Because of these drastic changes Fair World Project, a nonprofit organization that serves to protect the term “Fair Trade” from those who would water down its principles, stated in a letter to Paul Rice, CEO of FTUSA, that the organization would no longer recognize FTUSA as a legitimate Fair Trade distributor if it proceeds with the announced changes to the model. To try to prevent these changes from going into place in January, Fair World Project is now leading a campaign to pressure FTUSA to renounce its plans. Concerned readers can join the campaign by submitting an online letter of protest to FTUSA. But sadly, industry insiders believe that the deal is done. So after January first, the only Fair Trade seal you can trust to represent the interest of farmers is the blue and green of Fairtrade International.
Though from a sociological standpoint I am critical of the individualized approach of Direct Trade sourcing, I recognize that now it is the best available option on the market for farmers, economically speaking. Research has shown that this model benefits Fair Trade certified farmers too, because when Direct Traders purchase certified coffee, they pay more on average than the Fair Trade minimum price requires. As this info-graphic created by researcher and blogger Michael Sheridan illustrates, the Direct Trade model increases prices paid to producers of all kinds of coffee, across the board. If demand for Direct Trade coffee increases, committed roasters will be able to open up the model to more farmers around the world. I would like to see them focus on including more democratic cooperatives in the model as it expands.
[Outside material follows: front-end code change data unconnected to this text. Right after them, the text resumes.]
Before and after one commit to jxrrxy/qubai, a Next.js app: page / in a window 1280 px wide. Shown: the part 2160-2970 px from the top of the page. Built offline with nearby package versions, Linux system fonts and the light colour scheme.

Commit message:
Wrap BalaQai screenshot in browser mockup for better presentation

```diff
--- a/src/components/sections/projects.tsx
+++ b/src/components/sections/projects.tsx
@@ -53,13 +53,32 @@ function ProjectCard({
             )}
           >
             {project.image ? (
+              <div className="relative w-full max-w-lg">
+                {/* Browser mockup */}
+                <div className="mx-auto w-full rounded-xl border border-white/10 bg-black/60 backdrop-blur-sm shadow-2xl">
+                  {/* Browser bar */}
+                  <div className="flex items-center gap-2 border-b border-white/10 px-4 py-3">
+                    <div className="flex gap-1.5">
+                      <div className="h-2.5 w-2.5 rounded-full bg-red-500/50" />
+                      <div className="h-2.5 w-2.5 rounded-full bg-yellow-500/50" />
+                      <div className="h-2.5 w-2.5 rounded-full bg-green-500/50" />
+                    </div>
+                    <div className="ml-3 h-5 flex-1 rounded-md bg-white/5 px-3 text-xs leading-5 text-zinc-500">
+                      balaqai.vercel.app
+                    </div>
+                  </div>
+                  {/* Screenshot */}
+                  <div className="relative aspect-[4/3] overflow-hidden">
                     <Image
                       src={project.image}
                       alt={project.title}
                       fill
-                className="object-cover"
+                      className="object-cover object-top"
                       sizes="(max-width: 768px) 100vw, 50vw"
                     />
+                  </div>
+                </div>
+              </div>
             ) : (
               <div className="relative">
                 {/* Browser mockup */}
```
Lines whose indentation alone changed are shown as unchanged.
Some leading Direct Traders in the specialty coffee industry include Stumptown Coffee located throughout the Pacific Northwest and in New York City, Intelligentsia Coffee which has locations in Chicago and Los Angeles, and Counter Culture Coffee based out of North Carolina. In the San Francisco Bay Area readers can find Direct Trade coffee at Ritual Roasters and FourBarrel. Each of these companies has online stores where you can buy Direct Trade coffee, as does Sweet Maria’s, an Oakland, California-based purveyor of green coffee for the adventurous home roaster. And, at the online portal of the innovative Direct Trade Coffee Club, you can sign up to subscribe to receive coffee from assorted roasters. There are likely some coffeehouses in your area that are using a trustworthy Direct Trade sourcing model. If you want to know, just ask your barista the next time you stop for a coffee. If you cannot find Direct Trade in your area, your safest bet to ensure that farmers are receiving just prices for their product is coffee certified by Fairtrade International, or that is sourced exclusively from a democratically run cooperative of small-scale farmers. Remember, your choices as a consumer matter. In the wake of recent changes at FTUSA, they matter more now than ever.